The band released Wasting Light in 2011, which was entirely recorded in Grohl’s garage. Furthermore, Wasting Light was followed by a small tour that took place in the garages of fans.
The band made sure to make another statement in 2014 with their eighth album, Sonic Highways, where each song was recorded at a different city in the United States with signifcant musical history. Sonic Highways had a short HBO documentary in which each episode explained the importance and history behind each song and its corresponding city.
After taking it easy for a few years, the Foo Fighters went back into the studio to record their ninth album, Concrete and Gold, which was released on Friday Sept. 15.
With the previous brilliant projects of Wasting Light and Sonic Highways, this album was no different in quality, certainly holding up the band’s reputation for always making a statement in rock music.
Concrete and Gold had some big named guest collaborators who joined the band for various songs. Former Beatles’ front man Paul McCartney–a friend and occasional band-mate for Grohl– joined the Foo Fighters for the album’s ninth track, “Sunday Rain.” McCartney plays the drums for the song, while Foo Fighters’ drummer Taylor Hawkins fronts the band as the vocalist, leaving Grohl to sing back-up vocals.
While McCartney is arguably the biggest guest collaborator on the album, his appearance was not much of a surprise considering his relationship with Grohl. Since the Foo Fighters like to keep their fans on their toes, the band surprised everyone by revealing that the backup vocalist of the album’s third song, “Make It Right,” was none other than Justin Timberlake.
Though not an overbearing force in the song, Timberlake’s pop vocals can be heard throughout the entirety of the track. “Make It Right” is not a song that one would expect Timberlake to be a part of; it consists of heavy guitar riffs, the Foo Fighters’ signature sound. Despite this, Timberlake did an excellent job backing Grohl’s raspy vocals in what was one of the heavier songs on the album.
Prior to the release of Concrete and Gold, the band released two singles: “Run” and “The Sky Is a Neighborhood.” “Run” was released first on June 1, giving fans something to be excited about for the remainder of the summer.
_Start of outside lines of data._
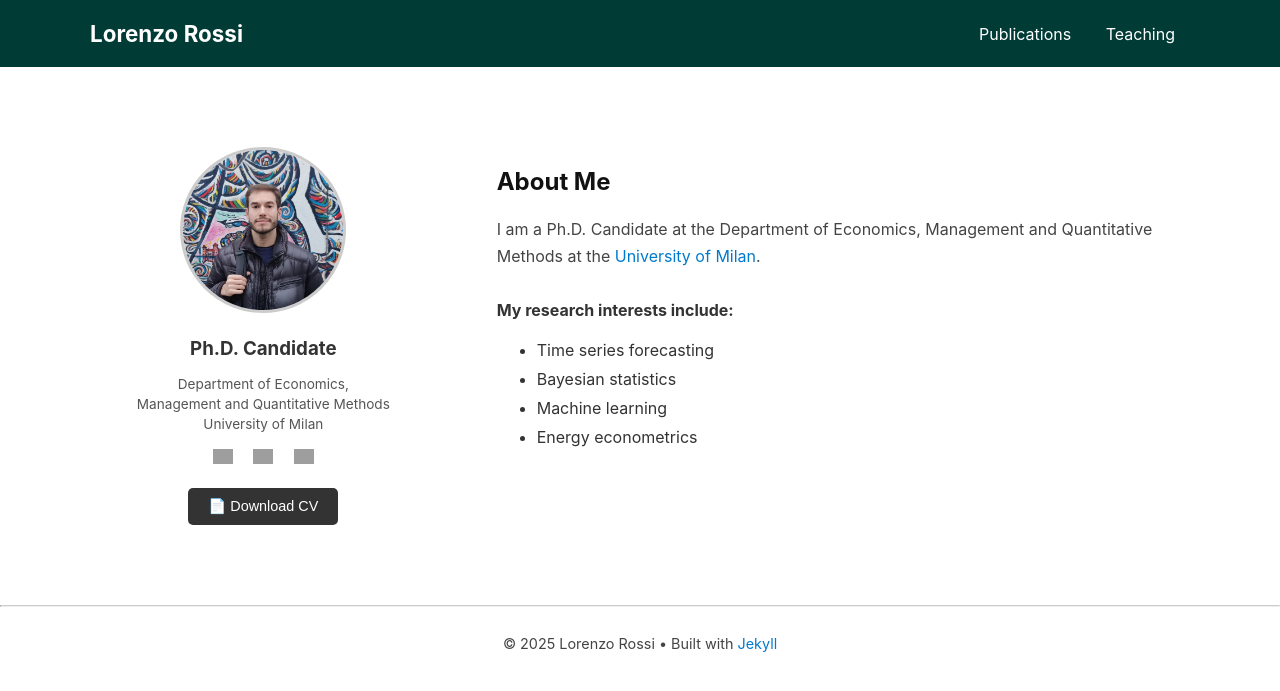
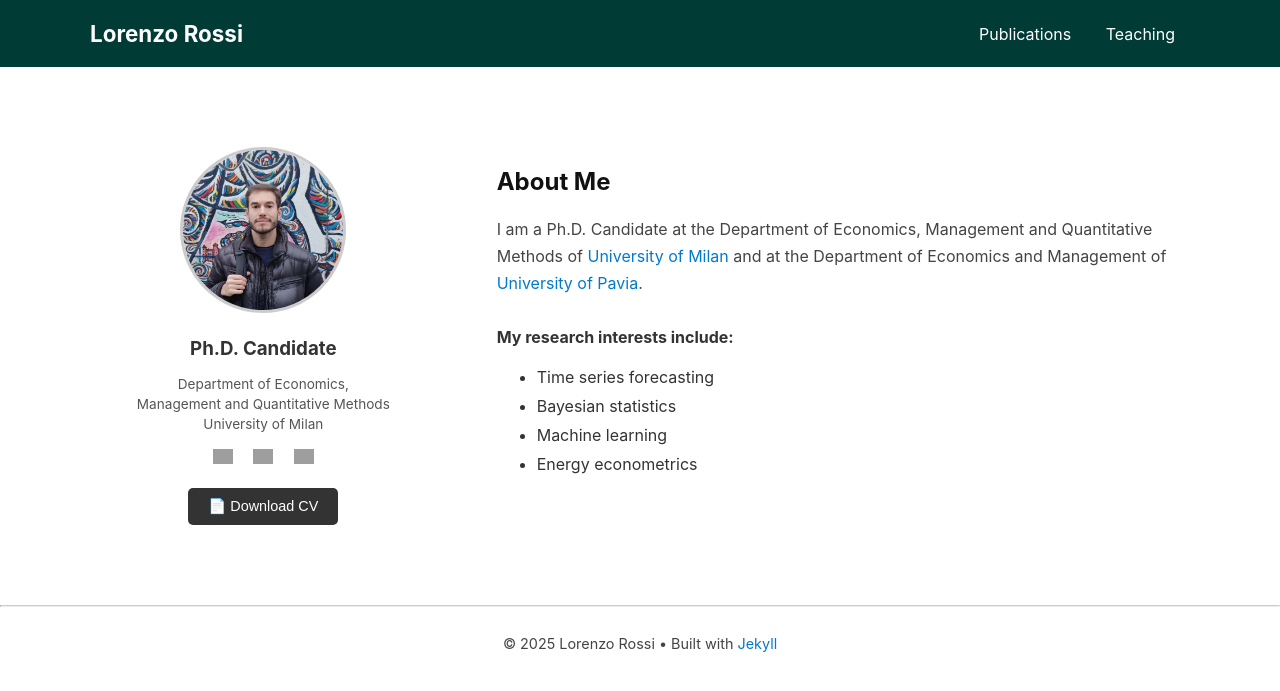
Before and after one commit to lorenzrossi/lorenzrossi.github.io, a Jekyll site: the page built from index.markdown, in a window 1280 px wide. Shown: the top 691 px of the page. Built offline with Jekyll 4.4.1, drawn with Linux system fonts in a browser that asks for light colours; grey boxes are pictures that could not be loaded.

Commit message:
update index

```diff
--- a/index.markdown
+++ b/index.markdown
@@ -49,8 +49,8 @@ title: Lorenzo Rossi
     <div style="flex: 2;">
       <h2 style="color: #111;">About Me</h2>
       <p style="font-size: 1em; line-height: 1.7; color: #444;">
-        I am a Ph.D. Candidate at the Department of Economics, Management and Quantitative Methods at the
-        <a href="https://demm.unimi.it/it" style="color: #007acc;">University of Milan</a>.
+        I am a Ph.D. Candidate at the Department of Economics, Management and Quantitative Methods of
+        <a href="https://demm.unimi.it/it" style="color: #007acc;">University of Milan</a> and at the Department of Economics and Management of <a href="https://economiaemanagement.dip.unipv.it/en" style="color: #007acc;">University of Pavia</a>.
       </p>
 
       <p style="font-weight: bold; margin-top: 30px;">My research interests include:</p>
```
“Run” encompasses everything that fans love about the Foo Fighters, as it starts off on a lighter note, with just vocals and a recognizable arpeggio, before immediately switching to heavy guitar riffs and loud drums, which are accompanied by Grohl’s mixture of screaming and singing. The song has a familiar sound to Foo Fighter classics, such as “The Pretender” (2007) and “These Days” (2011), which made it a smart song to be debuted before the release of the album.
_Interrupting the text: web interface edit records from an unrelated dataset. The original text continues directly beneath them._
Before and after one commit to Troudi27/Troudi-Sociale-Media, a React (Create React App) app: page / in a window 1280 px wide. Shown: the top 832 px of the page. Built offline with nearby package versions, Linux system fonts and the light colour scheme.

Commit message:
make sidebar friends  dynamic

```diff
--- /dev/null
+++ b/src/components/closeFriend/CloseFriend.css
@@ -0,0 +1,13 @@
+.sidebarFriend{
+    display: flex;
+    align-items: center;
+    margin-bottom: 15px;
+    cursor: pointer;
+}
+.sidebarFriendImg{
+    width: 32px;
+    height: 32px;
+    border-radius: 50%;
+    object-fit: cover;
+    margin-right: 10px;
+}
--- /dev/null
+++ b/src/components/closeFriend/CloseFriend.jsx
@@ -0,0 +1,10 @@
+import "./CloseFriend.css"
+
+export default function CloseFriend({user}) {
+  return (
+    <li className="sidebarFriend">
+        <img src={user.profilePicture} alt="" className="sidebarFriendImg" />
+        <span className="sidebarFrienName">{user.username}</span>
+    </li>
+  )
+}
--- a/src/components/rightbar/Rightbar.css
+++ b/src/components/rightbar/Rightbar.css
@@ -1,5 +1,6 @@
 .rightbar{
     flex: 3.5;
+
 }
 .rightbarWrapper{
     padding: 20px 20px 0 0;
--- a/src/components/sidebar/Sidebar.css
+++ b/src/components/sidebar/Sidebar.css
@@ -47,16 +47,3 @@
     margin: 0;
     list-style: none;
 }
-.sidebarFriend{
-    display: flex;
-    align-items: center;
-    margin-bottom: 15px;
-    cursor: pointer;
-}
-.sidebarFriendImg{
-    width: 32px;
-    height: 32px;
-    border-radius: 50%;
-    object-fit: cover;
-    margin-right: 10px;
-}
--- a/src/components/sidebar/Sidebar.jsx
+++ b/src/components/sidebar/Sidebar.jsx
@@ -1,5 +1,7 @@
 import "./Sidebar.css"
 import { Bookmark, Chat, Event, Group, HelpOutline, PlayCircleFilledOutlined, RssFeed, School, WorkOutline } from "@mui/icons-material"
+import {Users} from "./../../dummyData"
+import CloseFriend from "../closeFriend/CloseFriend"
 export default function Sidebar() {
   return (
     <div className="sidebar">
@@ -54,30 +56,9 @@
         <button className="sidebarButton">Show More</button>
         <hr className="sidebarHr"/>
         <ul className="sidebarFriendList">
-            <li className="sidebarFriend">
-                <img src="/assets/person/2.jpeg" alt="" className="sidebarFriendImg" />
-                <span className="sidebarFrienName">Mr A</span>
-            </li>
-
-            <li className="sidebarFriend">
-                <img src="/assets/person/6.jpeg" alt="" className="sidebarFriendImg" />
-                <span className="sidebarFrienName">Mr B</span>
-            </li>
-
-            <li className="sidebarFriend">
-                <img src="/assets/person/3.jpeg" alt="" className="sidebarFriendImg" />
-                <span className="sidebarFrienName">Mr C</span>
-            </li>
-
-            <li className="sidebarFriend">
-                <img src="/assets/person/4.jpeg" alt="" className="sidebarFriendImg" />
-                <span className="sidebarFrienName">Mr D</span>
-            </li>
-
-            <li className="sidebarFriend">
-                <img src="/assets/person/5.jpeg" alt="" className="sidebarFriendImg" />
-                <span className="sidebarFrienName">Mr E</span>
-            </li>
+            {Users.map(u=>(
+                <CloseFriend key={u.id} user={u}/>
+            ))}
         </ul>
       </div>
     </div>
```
The second single, “The Sky Is a Neighborhood,” was released on Aug. 23 and gave fans a sense of how the rest of Concrete and Gold would sound. With Alison Mosshart, vocalist of both The Kills and The Dead Weather, performing backup vocals during the chorus, Grohl creates a powerful and metal sound that compliments the overall composition of the song.
While a majority of the album consists of the Foo Fighters playing their signature loud rock music, the band takes the time to slow it down on the acoustic track.
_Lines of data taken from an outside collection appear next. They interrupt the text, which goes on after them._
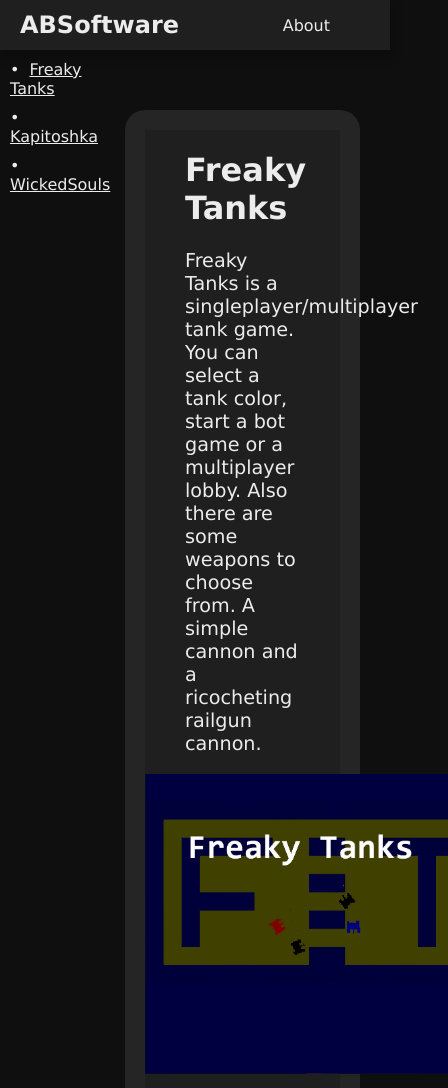
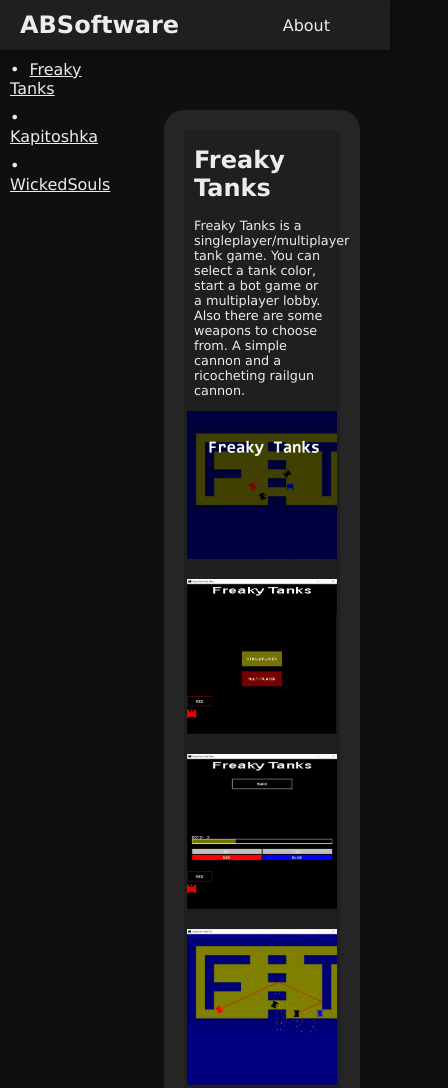
Before and after one commit to RealABlair/RealABlair.github.io, a plain HTML site: page index.html in a window 390 px wide. Shown: the top 1088 px of the page, 448 px wide, since content can reach past the window. Drawn offline with Linux system fonts and the light colour scheme.

Commit message:
Update style.css

```diff
--- a/style.css
+++ b/style.css
@@ -181,7 +181,35 @@ body {
         margin-bottom: 20px;
     }
 
-    .navigation{
+    .navigation {
         width: 25vw;
     }
 }
+
+@media screen and (max-width: 600px) {
+    .projects-container {
+        width: 40vw;
+    }
+
+    .project-card img {
+        display: block;
+        margin: 0 auto;
+        max-width: 150px;
+        max-height: 225px;
+        margin-bottom: 20px;
+    }
+
+    .navigation {
+        width: 25vw;
+    }
+
+    .project-card p {
+        padding: 0 10px;
+        font-size: 0.8em;
+    }
+
+    .project-card h1 {
+        padding: 0 10px;
+        font-size: 1.5em;
+    }
+}
```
The 11th and final track on the album and titular song “Concrete and Gold” provides a powerful ending for the record. The band slows down the rock guitars for “Concrete and Gold,” but manages to maintain the loudness and power behind the electric guitars, creating an eerie yet transfixing sound.
Overall, Concrete and Gold is a strong follow-up to the Foo Fighters' previous albums, and should make for a successful world tour.u